Please repeat the records beneath this task exactly as they appear, but skip the images.

Segment Start: Information supplied

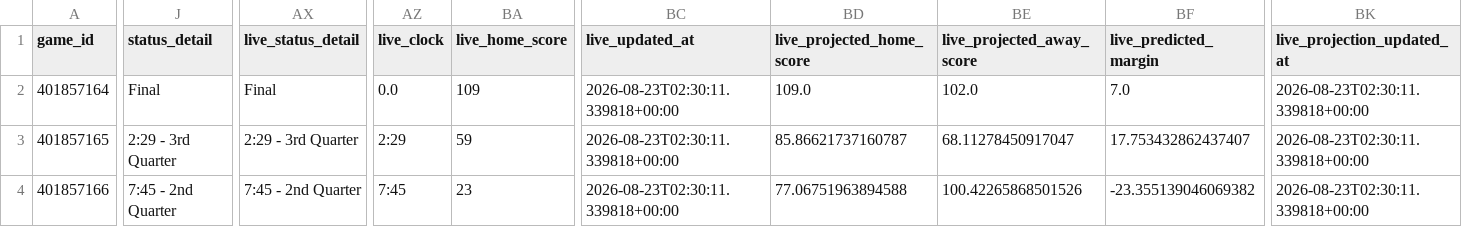
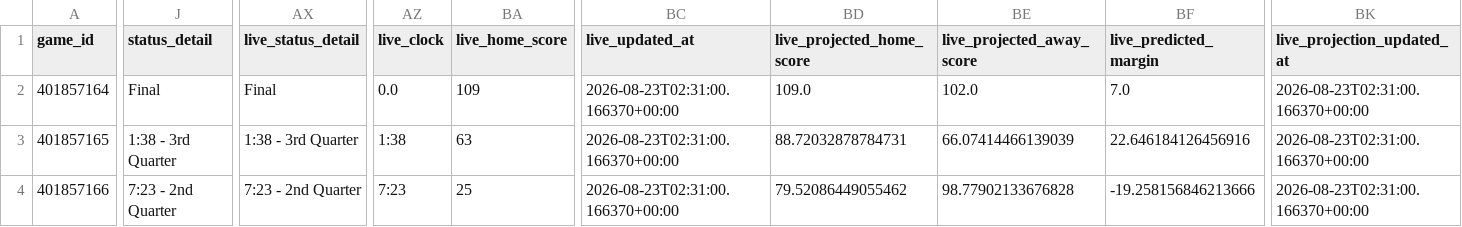
Before and after one commit to mvnathan/wnba-data, a CSV file: predictions/latest.csv, drawn as a sheet; only a part is shown, gaps mark what is left out; the diff covers the shown part only; the diff names each change by its address in the sheet, - before the commit and + after, or states it on an @@ line.

```diff
--- a/predictions/latest.csv
+++ b/predictions/latest.csv
-BC2:BC4 (live_updated_at): 2026-08-23T02:30:11.339818+00:00
+BC2:BC4 (live_updated_at): 2026-08-23T02:31:00.166370+00:00
-BK2:BK4 (live_projection_updated_at): 2026-08-23T02:30:11.339818+00:00
+BK2:BK4 (live_projection_updated_at): 2026-08-23T02:31:00.166370+00:00
-J3 (status_detail): 2:29 - 3rd Quarter
+J3 (status_detail): 1:38 - 3rd Quarter
-AX3 (live_status_detail): 2:29 - 3rd Quarter
+AX3 (live_status_detail): 1:38 - 3rd Quarter
-AZ3 (live_clock): 2:29
+AZ3 (live_clock): 1:38
-BA3 (live_home_score): 59
+BA3 (live_home_score): 63
-BD3 (live_projected_home_score): 85.86621737160787
+BD3 (live_projected_home_score): 88.72032878784731
-BE3 (live_projected_away_score): 68.11278450917047
+BE3 (live_projected_away_score): 66.07414466139039
-BF3 (live_predicted_margin): 17.753432862437407
+BF3 (live_predicted_margin): 22.646184126456916
-J4 (status_detail): 7:45 - 2nd Quarter
+J4 (status_detail): 7:23 - 2nd Quarter
-AX4 (live_status_detail): 7:45 - 2nd Quarter
+AX4 (live_status_detail): 7:23 - 2nd Quarter
-AZ4 (live_clock): 7:45
+AZ4 (live_clock): 7:23
-BA4 (live_home_score): 23
+BA4 (live_home_score): 25
-BD4 (live_projected_home_score): 77.06751963894588
+BD4 (live_projected_home_score): 79.52086449055462
-BE4 (live_projected_away_score): 100.42265868501526
+BE4 (live_projected_away_score): 98.77902133676828
-BF4 (live_predicted_margin): -23.355139046069382
+BF4 (live_predicted_margin): -19.258156846213666
```
Also changed, not shown: 18 edited cells elsewhere in this file, 8 other files.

Segment End: Information supplied

Task answer.
Before and after one commit to mvnathan/wnba-data, a CSV file: predictions/latest.csv, drawn as a sheet; only a part is shown, gaps mark what is left out; the diff covers the shown part only; the diff names each change by its address in the sheet, - before the commit and + after, or states it on an @@ line.

```diff
--- a/predictions/latest.csv
+++ b/predictions/latest.csv
-BC2:BC4 (live_updated_at): 2026-08-23T02:30:11.339818+00:00
+BC2:BC4 (live_updated_at): 2026-08-23T02:31:00.166370+00:00
-BK2:BK4 (live_projection_updated_at): 2026-08-23T02:30:11.339818+00:00
+BK2:BK4 (live_projection_updated_at): 2026-08-23T02:31:00.166370+00:00
-J3 (status_detail): 2:29 - 3rd Quarter
+J3 (status_detail): 1:38 - 3rd Quarter
-AX3 (live_status_detail): 2:29 - 3rd Quarter
+AX3 (live_status_detail): 1:38 - 3rd Quarter
-AZ3 (live_clock): 2:29
+AZ3 (live_clock): 1:38
-BA3 (live_home_score): 59
+BA3 (live_home_score): 63
-BD3 (live_projected_home_score): 85.86621737160787
+BD3 (live_projected_home_score): 88.72032878784731
-BE3 (live_projected_away_score): 68.11278450917047
+BE3 (live_projected_away_score): 66.07414466139039
-BF3 (live_predicted_margin): 17.753432862437407
+BF3 (live_predicted_margin): 22.646184126456916
-J4 (status_detail): 7:45 - 2nd Quarter
+J4 (status_detail): 7:23 - 2nd Quarter
-AX4 (live_status_detail): 7:45 - 2nd Quarter
+AX4 (live_status_detail): 7:23 - 2nd Quarter
-AZ4 (live_clock): 7:45
+AZ4 (live_clock): 7:23
-BA4 (live_home_score): 23
+BA4 (live_home_score): 25
-BD4 (live_projected_home_score): 77.06751963894588
+BD4 (live_projected_home_score): 79.52086449055462
-BE4 (live_projected_away_score): 100.42265868501526
+BE4 (live_projected_away_score): 98.77902133676828
-BF4 (live_predicted_margin): -23.355139046069382
+BF4 (live_predicted_margin): -19.258156846213666
```
Also changed, not shown: 18 edited cells elsewhere in this file, 8 other files.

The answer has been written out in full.